--- TASK STATEMENT ---
Please return all lines from the records below that include the string "logo".

──────

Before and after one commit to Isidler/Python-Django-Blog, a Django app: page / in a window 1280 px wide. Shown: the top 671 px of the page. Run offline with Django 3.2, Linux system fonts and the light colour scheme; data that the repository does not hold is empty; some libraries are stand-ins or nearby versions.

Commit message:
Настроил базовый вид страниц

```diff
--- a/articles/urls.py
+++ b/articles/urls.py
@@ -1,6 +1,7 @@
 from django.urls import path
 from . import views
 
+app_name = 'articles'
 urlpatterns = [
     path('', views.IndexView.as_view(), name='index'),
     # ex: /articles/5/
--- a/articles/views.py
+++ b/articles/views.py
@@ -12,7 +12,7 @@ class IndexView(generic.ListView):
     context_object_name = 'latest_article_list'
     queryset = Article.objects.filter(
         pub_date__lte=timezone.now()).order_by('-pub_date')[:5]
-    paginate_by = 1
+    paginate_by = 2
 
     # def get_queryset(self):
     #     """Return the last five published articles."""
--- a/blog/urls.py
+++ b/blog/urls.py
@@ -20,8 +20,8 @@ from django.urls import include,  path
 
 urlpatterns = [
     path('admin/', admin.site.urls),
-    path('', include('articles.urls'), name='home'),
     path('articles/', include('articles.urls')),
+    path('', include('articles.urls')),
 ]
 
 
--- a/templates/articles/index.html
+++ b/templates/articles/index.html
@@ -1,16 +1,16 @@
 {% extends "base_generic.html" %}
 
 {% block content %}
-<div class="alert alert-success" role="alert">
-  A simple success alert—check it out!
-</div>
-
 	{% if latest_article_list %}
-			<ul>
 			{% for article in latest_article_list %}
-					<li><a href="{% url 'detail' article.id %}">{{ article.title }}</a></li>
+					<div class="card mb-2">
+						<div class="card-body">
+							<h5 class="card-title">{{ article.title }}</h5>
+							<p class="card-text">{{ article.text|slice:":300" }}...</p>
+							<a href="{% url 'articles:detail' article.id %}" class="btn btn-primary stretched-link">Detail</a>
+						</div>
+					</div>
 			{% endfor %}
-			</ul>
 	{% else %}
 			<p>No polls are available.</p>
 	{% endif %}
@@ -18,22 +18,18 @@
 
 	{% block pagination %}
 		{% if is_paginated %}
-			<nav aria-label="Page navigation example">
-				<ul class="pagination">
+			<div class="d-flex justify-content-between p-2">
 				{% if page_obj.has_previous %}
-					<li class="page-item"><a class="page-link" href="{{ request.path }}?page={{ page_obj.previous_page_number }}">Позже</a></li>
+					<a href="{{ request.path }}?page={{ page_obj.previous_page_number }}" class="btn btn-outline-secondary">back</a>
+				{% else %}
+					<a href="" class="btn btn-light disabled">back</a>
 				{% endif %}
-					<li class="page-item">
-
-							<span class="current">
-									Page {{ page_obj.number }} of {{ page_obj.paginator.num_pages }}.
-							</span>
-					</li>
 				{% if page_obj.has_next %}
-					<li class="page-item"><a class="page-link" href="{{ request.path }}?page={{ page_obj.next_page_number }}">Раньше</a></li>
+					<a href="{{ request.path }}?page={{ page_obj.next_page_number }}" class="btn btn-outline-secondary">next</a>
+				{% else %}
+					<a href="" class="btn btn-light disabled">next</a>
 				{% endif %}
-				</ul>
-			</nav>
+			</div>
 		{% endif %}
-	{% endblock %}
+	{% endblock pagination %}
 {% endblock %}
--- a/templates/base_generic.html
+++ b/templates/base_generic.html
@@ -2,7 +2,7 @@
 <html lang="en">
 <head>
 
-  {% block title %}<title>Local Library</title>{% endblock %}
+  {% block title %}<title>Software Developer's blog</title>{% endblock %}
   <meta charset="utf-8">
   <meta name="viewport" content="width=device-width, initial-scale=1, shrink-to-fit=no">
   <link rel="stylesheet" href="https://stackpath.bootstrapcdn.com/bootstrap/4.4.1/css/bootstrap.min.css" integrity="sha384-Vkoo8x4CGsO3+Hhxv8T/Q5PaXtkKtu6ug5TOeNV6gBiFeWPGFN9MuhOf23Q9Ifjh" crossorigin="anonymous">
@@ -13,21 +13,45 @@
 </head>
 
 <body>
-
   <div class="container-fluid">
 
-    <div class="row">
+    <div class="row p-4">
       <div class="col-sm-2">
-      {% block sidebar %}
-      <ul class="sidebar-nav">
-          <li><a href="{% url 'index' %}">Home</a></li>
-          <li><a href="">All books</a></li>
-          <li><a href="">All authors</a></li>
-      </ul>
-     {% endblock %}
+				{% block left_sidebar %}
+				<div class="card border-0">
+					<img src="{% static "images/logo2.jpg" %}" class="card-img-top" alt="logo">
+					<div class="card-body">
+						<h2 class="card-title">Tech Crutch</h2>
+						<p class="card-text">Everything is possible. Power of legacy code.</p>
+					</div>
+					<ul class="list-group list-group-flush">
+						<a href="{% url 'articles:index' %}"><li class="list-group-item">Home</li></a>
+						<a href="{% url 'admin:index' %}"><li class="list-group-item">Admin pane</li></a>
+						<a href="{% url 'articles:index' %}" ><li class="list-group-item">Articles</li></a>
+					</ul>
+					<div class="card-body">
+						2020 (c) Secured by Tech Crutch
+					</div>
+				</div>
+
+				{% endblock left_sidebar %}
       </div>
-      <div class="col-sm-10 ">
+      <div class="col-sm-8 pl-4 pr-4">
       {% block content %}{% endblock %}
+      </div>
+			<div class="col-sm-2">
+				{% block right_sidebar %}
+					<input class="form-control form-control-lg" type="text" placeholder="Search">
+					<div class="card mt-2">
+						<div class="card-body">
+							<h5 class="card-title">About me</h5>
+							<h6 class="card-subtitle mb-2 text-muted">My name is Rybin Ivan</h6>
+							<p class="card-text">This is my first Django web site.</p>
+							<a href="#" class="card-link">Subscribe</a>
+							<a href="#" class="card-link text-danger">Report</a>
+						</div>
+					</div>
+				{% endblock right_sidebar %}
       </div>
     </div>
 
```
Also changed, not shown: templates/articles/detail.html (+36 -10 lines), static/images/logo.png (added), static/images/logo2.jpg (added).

──────

--- EXERCISE ANSWER ---
+					<img src="{% static "images/logo2.jpg" %}" class="card-img-top" alt="logo">
Also changed, not shown: templates/articles/detail.html (+36 -10 lines), static/images/logo.png (added), static/images/logo2.jpg (added).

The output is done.